Domach Khai speaks about his time spent in school at Dakota State University. Khai was 22 years old when he was sentenced to 30 years in the men’s state penitentiary for first-degree robbery. (The Collegian, Ian Lack)

Khai was sentenced to 30 years in the South Dakota State Penitentiary for first-degree robbery in September of 2013. His sentence was commuted, and he said he will be released later this month.

“The work is alright,” Khai said. “It’s not hard and it definitely gives you something to do, to keep busy with. But it’s not something that I’ll put on a resume or nothing, but they give you a certificate.”

The program came to SDSU in 2008 under a physical plant services request from the university. There are an estimated 500 men and women in the community service program in the state. There are typically four to six inmates serving the SDSU campus at one time.

All of the inmates are minimum security prisoners, the lowest risk classification of inmates. The program bars inmates being held for more serious offenses like sexual assault. Most have been sentenced for a theft, drug or driving under the influence charge.

“They’re very integral to the campus environment because they do a lot of work with us, especially our landscape beds,” said Ryan Hoffman, a groundskeeper for SDSU. “There’s many hours that go into a lot of their work. They’re a big help.”

27-year-old Domach Khai, an inmate from the South Dakota State Penitentiary in Sioux Falls, digs up tree roots on the campus green to be treated. Khai performs service work like this often for his prison sentence, which will end this October according to Khai. (The Collegian, Ian Lack)

All of the inmates that are able to work — granted they meet medical and technical requirements — are required to work by South Dakota law, SDCL 24-4-7. The South Dakota Department of Corrections pays the inmates $0.25 per hour, while the DoC charges the university $1.25 per work hour.

Darwin Weeldreyer is the director of Community Services for the South Dakota Department of Corrections.

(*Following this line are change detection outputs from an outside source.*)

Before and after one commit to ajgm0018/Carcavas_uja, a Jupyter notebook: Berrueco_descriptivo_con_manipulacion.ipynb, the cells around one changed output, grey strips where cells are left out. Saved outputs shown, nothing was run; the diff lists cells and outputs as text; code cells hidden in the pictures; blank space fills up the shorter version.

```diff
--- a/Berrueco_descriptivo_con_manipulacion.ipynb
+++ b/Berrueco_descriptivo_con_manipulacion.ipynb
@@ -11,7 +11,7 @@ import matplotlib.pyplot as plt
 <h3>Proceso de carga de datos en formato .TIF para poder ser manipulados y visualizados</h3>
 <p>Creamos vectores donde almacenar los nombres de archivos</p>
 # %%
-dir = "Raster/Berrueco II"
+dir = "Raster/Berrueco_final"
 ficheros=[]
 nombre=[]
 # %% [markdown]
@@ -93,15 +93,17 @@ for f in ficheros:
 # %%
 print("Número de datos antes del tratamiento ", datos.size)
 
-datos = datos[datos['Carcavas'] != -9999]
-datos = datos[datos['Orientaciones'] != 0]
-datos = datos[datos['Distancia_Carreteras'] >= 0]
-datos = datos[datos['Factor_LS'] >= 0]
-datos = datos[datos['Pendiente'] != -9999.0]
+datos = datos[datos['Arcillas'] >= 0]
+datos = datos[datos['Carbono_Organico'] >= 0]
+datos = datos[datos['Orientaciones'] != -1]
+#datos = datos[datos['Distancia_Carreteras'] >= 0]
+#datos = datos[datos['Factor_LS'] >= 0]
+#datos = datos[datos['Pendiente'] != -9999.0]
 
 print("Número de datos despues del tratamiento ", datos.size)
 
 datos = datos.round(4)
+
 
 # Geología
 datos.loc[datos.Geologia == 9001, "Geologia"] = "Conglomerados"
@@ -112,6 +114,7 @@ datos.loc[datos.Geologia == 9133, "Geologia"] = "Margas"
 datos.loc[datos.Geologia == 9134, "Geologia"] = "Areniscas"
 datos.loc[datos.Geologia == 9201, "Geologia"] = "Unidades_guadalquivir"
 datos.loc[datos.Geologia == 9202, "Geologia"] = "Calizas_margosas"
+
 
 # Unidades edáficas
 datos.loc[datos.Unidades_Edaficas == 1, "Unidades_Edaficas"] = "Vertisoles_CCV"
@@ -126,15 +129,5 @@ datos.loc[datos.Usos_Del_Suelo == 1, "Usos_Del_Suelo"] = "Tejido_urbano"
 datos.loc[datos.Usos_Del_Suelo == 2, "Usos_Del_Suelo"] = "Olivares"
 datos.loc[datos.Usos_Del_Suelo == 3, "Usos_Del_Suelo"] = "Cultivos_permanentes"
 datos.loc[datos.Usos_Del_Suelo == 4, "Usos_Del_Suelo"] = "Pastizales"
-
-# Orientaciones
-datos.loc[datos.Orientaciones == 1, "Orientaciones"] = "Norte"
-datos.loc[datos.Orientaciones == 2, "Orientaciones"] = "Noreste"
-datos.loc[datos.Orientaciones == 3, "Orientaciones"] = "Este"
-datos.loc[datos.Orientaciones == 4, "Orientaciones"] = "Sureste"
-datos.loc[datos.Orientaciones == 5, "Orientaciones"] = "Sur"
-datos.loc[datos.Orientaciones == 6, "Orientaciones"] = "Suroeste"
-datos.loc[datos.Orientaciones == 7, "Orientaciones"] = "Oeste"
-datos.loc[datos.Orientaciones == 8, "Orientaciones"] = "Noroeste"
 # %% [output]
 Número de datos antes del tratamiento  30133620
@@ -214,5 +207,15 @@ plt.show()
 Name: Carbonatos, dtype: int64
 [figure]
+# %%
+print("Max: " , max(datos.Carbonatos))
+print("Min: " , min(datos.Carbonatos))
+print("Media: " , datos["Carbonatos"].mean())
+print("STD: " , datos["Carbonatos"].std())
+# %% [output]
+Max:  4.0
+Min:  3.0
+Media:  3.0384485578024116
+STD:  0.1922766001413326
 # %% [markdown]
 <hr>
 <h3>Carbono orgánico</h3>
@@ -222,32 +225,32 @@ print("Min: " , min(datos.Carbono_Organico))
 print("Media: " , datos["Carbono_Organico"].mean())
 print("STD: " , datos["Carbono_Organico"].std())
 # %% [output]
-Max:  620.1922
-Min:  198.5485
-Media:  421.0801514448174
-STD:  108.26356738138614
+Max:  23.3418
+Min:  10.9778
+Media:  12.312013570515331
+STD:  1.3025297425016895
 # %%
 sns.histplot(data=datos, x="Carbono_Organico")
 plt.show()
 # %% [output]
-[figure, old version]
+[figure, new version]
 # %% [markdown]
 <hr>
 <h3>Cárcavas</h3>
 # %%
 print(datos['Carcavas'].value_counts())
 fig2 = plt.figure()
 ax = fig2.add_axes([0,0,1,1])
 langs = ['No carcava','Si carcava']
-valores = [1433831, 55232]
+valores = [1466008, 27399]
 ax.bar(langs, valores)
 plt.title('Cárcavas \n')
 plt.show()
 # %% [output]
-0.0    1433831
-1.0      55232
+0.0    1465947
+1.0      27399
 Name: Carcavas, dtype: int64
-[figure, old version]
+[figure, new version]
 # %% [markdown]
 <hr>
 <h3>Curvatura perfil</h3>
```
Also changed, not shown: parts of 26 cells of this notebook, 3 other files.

Weeldreyer said the purpose of the program is to prepare inmates nearing the end of their sentences to re-enter the world and give them valuable work experience.

“We don’t pretend that they’re not inmates of the state of South Dakota. We’re just working to give these individuals an opportunity to work,” Weeldreyer said. “And we have partners that can stretch their budgets by using a lower-cost labor. At the end of the day, we’re just trying to give these guys and gals the chance to get some skill sets.”

Each fiscal year, the inmates collectively work 3,000 hours on the campus grounds. Each hour of service performed is overseen by an immediate-work supervisor, who works alongside the inmates and reviews their work.

Spencer Hardwood, vice president of Students’ Association, said students shouldn’t feel concerned with the presence of inmates working on campus.

“I would say you have to put your own faith in the South Dakota corrections system that the inmates working here are non-violent offenders, people serving short sentences,” Hardwood said. “They always have supervision as well.”

Khai is currently being housed at the Sioux Falls Community Work Center for inmates in the community service program. He said he’s looking forward to his release now, looking forward to getting back to “real work.”

“Oh yeah, I’m definitely excited to be getting out,” Khai said. “I want to get into commercial flying. I got to see if I can still get my pilot’s license.”

About his sentence, Khai said his five years behind bars have come at a “big cost” for his education and work outlooks.

“If I had known just how serious it was, I wouldn’t have gotten myself in trouble or gotten myself involved,” Khai said. “It was kind of one of those tunnel-vision things. I couldn’t see straight.”